The WWF is run at a local level by the following offices...
- WWF Global
- Central African Republic
- Central America
- Democratic Republic of the Congo
- European Policy Office
Uganda hosts about 60% of the global population of the rare and endangered mountain gorilla.
Forestry and Tourism are important contributors to Uganda's economy with a 6% and 9% contribution to GDP respectively. Uganda's touristic products are largely nature based and centered on distinct geographical areas especially the Albertine rift region. While the vast majority of Uganda's biodiversity is found in natural forests, Uganda's forest cover has drastically declined from 4.9M ha in early 1990s to 1.8 M ha in 2015.
Forests and Wildlife play a significant role in national development through their contribution to the ecological balance, energy and industrial activities.

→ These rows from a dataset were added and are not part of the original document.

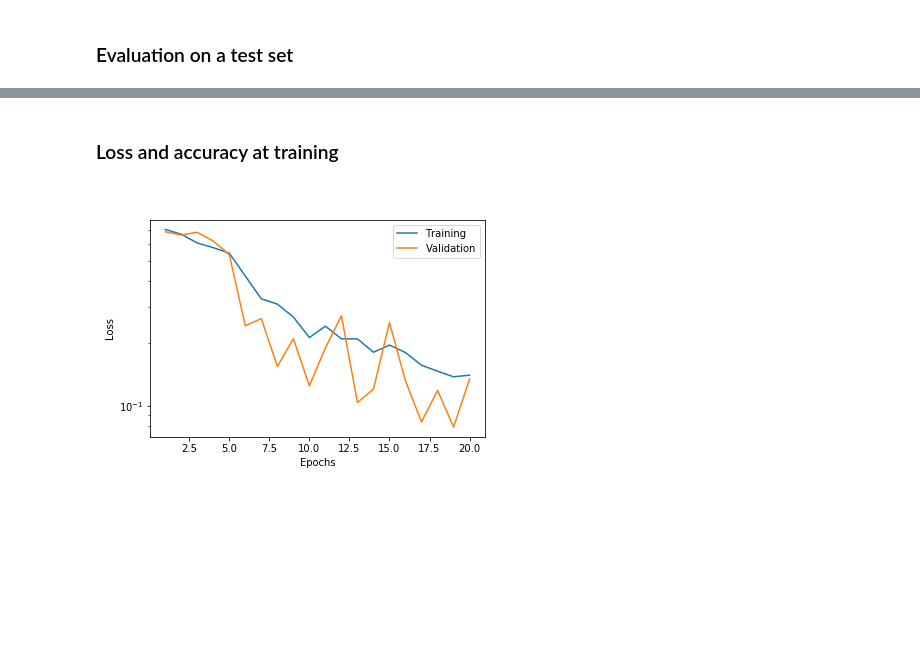
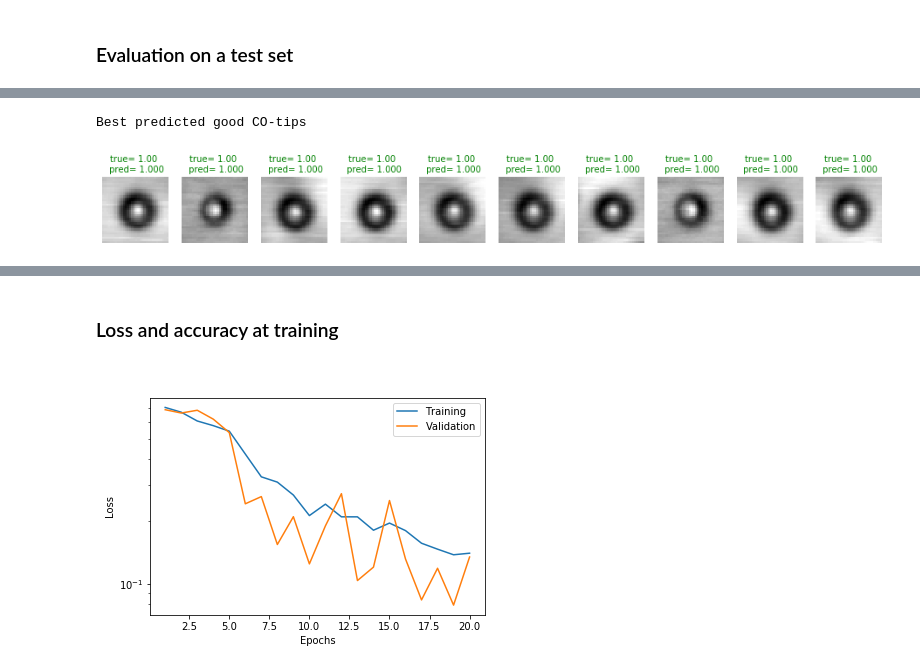
Before and after one commit to zigzagw/CO-tip_class_PyTorch, a Jupyter notebook: train_CO-tips.ipynb, the cells around one changed output, grey strips where cells are left out. Saved outputs shown, nothing was run; the diff lists cells and outputs as text; code cells hidden in the pictures; blank space fills up the shorter version.

```diff
--- a/train_CO-tips.ipynb
+++ b/train_CO-tips.ipynb
@@ -815,0 +881,9 @@ Training loop finished in 13.58957052230835s
+# %%
+plot_test_with_title(most_by_correct(1, True), "Best predicted good CO-tips")
+save_name = f'best_predicted_goods.png'
+plt.savefig(save_dir+save_name, bbox_inches='tight', dpi=200)
+plt.show()
+plt.close()
+# %% [output]
+Best predicted good CO-tips
+[figure, added]
```
Also changed, not shown: parts of 17 cells of this notebook, 2 other files.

Forests are also home to the great apes which are the greatest tourism attraction in the country. Mountain Gorilla tracking and Chimpanzee viewing top the list with Gorilla tourism reported to contribute more than 50% of tourism revenue in Uganda.
Other important Wildlife resources of Tourism value inculude the Big Cats (Lions, Leopards and cheetahs); Elephants; Hippopotamus; Pangolin among others marjority of which are in National Parks, Wildlife reserves and Forest reserves.
However, Forest and Biodiversty loss caused by encroachment for agriculture, illegal logging, charcoal production, illegal wildlife trade, retaliatory killings of wildlife, poaching, Oil&gas exploration and climate change account for the decline of important wildlife resources.
Through the Forest and Biodiversity program, WWF-Uganda is working with partners (Government Ministries, Agencies, Local Governments, Private Sector and communities) to conserve the integrity of Uganda's protected areas and habitats on private land. This is being done with a balanced mix of forest and wildlife policy, expansion of forest estate, good governance and community livelihoods interventions.